- **What is needed**
All that is needed is a count of the lines in this data that contain the word "rounded".

(Data supplied)

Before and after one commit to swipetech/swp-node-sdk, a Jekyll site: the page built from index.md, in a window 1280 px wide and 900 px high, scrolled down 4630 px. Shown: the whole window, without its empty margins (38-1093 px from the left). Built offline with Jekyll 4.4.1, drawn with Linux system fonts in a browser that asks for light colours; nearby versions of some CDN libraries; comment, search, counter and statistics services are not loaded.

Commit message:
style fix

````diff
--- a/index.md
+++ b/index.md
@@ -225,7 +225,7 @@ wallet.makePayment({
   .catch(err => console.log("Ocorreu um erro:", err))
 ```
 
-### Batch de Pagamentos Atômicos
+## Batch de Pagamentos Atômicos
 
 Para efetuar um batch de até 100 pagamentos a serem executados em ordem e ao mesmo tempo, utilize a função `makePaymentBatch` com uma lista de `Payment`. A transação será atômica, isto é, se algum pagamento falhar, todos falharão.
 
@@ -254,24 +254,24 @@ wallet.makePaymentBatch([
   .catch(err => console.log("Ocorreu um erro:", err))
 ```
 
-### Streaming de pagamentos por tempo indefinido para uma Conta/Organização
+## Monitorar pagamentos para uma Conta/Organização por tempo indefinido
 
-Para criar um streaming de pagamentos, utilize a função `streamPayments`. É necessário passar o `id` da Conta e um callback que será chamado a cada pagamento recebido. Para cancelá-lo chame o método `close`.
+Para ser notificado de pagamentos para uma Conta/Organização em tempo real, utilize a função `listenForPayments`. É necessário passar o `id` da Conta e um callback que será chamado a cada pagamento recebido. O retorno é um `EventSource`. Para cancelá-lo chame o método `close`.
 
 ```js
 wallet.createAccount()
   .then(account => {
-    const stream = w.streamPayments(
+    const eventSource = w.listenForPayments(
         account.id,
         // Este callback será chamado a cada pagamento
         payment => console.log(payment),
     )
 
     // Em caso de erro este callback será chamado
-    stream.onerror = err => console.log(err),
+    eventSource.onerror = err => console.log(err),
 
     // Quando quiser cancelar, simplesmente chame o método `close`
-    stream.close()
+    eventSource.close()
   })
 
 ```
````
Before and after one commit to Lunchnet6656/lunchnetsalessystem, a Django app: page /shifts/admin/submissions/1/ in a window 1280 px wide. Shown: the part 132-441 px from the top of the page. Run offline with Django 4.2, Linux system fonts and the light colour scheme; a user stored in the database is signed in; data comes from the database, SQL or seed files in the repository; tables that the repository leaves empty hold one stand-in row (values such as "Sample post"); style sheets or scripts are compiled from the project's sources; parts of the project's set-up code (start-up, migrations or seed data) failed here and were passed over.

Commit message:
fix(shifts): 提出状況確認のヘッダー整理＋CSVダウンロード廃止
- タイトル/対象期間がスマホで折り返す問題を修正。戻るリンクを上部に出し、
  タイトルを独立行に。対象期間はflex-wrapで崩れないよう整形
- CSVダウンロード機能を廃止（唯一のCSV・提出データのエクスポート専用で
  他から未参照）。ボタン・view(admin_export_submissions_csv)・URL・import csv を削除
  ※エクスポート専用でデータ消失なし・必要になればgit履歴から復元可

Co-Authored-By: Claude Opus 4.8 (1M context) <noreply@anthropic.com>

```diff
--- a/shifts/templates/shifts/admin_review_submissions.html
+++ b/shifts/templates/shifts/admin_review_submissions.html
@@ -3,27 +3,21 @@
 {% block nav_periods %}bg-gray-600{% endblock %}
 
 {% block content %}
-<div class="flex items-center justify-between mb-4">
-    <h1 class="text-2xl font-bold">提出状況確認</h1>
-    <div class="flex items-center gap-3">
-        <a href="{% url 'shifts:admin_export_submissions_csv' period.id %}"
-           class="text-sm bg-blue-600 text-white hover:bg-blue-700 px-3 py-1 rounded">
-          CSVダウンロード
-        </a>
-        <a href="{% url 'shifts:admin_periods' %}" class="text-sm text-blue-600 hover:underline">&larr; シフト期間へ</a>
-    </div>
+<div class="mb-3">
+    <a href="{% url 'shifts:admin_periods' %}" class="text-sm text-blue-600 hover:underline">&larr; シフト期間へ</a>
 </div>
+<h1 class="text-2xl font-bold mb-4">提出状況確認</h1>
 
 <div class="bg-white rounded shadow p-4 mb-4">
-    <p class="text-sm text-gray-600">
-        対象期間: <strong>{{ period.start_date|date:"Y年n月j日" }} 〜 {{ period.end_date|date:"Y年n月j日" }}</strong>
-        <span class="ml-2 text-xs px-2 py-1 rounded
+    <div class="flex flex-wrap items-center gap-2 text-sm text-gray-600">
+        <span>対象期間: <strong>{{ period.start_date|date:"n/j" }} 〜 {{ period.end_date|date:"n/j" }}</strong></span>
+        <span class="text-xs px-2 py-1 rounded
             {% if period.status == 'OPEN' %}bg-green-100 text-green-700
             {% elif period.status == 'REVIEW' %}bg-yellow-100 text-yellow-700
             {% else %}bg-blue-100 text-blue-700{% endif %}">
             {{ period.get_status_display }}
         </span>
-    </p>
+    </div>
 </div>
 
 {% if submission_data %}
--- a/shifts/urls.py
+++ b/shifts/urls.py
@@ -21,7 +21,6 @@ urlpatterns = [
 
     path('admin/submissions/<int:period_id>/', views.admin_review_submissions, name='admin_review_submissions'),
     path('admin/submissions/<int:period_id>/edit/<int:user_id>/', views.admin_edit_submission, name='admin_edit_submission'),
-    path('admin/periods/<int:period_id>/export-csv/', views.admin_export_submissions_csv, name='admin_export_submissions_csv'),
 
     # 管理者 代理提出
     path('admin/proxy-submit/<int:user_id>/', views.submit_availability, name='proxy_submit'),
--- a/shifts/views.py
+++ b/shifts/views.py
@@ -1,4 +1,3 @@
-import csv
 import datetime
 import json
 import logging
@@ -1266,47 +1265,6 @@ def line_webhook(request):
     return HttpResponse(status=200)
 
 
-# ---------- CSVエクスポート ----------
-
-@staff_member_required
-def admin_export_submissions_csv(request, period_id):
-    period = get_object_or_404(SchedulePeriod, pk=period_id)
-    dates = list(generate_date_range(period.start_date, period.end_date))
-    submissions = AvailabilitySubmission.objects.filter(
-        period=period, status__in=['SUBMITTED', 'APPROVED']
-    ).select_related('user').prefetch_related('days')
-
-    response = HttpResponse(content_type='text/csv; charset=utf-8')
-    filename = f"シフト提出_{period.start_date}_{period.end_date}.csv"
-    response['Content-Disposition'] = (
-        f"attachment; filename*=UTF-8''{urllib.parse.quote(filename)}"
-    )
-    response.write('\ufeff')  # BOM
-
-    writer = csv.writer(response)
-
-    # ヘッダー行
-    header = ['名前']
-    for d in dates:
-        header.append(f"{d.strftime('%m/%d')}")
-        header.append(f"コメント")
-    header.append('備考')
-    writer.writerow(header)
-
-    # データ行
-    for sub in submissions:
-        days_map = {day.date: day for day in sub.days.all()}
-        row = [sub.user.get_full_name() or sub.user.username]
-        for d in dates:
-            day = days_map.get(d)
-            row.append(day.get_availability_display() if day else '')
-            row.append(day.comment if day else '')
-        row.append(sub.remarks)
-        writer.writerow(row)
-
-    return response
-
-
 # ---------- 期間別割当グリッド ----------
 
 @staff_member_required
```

(End Data supplied)

- **Problem solution**
4